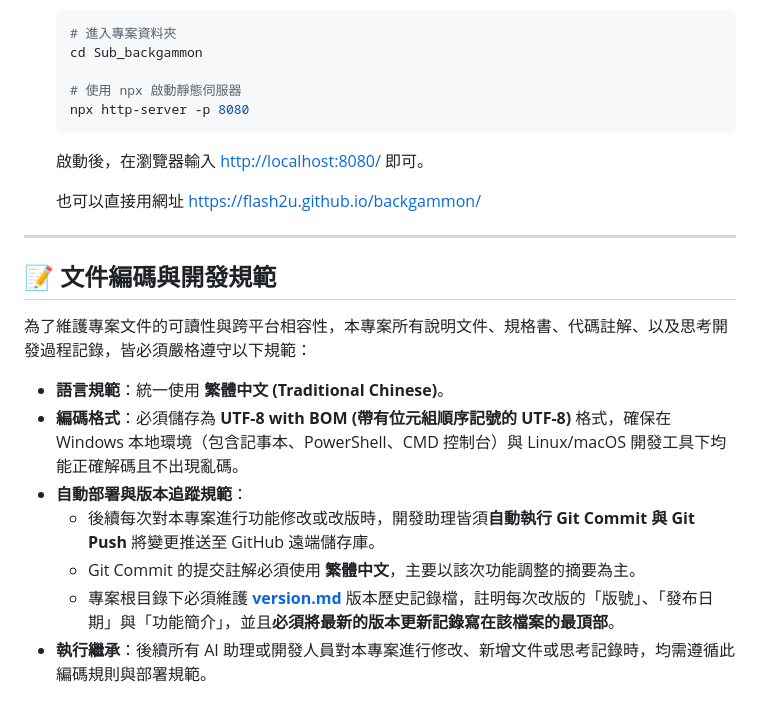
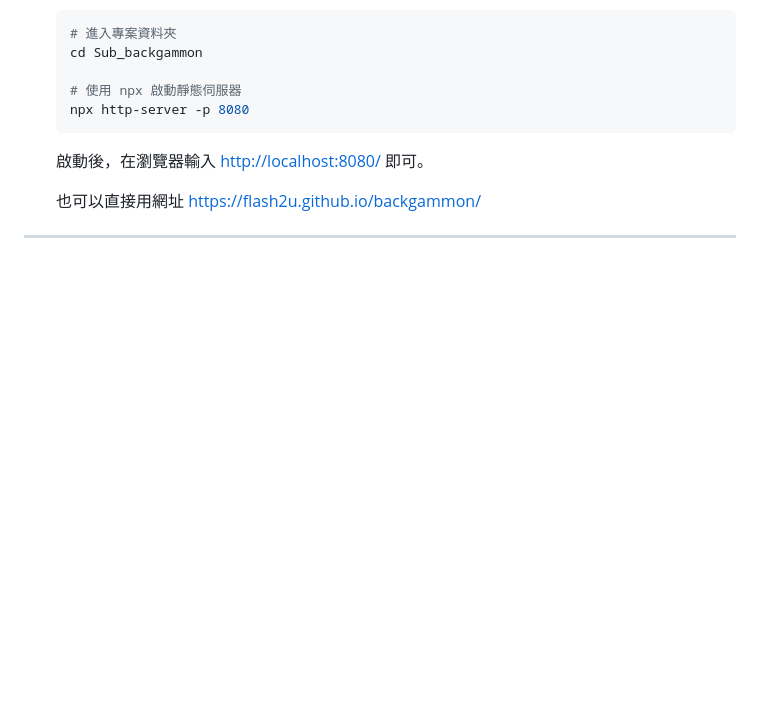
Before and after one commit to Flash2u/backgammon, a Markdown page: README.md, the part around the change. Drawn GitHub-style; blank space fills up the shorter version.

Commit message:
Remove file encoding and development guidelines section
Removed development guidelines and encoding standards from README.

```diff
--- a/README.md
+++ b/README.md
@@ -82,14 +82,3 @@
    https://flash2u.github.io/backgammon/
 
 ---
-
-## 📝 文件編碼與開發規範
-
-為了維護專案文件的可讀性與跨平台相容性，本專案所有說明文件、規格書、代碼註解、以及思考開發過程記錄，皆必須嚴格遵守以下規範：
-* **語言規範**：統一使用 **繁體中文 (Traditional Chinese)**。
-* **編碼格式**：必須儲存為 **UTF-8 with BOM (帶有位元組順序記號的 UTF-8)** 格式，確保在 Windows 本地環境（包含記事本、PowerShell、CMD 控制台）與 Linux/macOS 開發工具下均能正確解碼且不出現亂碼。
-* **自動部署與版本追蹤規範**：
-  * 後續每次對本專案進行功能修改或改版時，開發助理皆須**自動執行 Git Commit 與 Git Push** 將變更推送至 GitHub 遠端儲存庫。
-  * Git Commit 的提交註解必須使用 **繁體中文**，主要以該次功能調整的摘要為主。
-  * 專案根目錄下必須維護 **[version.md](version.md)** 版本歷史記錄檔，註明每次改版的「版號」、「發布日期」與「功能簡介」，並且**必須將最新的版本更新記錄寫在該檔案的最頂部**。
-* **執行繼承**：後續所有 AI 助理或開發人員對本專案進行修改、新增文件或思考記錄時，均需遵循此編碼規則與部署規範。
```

------------------------------------------------------------

Brief - Give again the closing portion of the entries, from the line with "Remove file encoding" through the last line. Keep it exact and add nothing.

Answer to this task -
Remove file encoding and development guidelines section
Removed development guidelines and encoding standards from README.

```diff
--- a/README.md
+++ b/README.md
@@ -82,14 +82,3 @@
    https://flash2u.github.io/backgammon/
 
 ---
-
-## 📝 文件編碼與開發規範
-
-為了維護專案文件的可讀性與跨平台相容性，本專案所有說明文件、規格書、代碼註解、以及思考開發過程記錄，皆必須嚴格遵守以下規範：
-* **語言規範**：統一使用 **繁體中文 (Traditional Chinese)**。
-* **編碼格式**：必須儲存為 **UTF-8 with BOM (帶有位元組順序記號的 UTF-8)** 格式，確保在 Windows 本地環境（包含記事本、PowerShell、CMD 控制台）與 Linux/macOS 開發工具下均能正確解碼且不出現亂碼。
-* **自動部署與版本追蹤規範**：
-  * 後續每次對本專案進行功能修改或改版時，開發助理皆須**自動執行 Git Commit 與 Git Push** 將變更推送至 GitHub 遠端儲存庫。
-  * Git Commit 的提交註解必須使用 **繁體中文**，主要以該次功能調整的摘要為主。
-  * 專案根目錄下必須維護 **[version.md](version.md)** 版本歷史記錄檔，註明每次改版的「版號」、「發布日期」與「功能簡介」，並且**必須將最新的版本更新記錄寫在該檔案的最頂部**。
-* **執行繼承**：後續所有 AI 助理或開發人員對本專案進行修改、新增文件或思考記錄時，均需遵循此編碼規則與部署規範。
```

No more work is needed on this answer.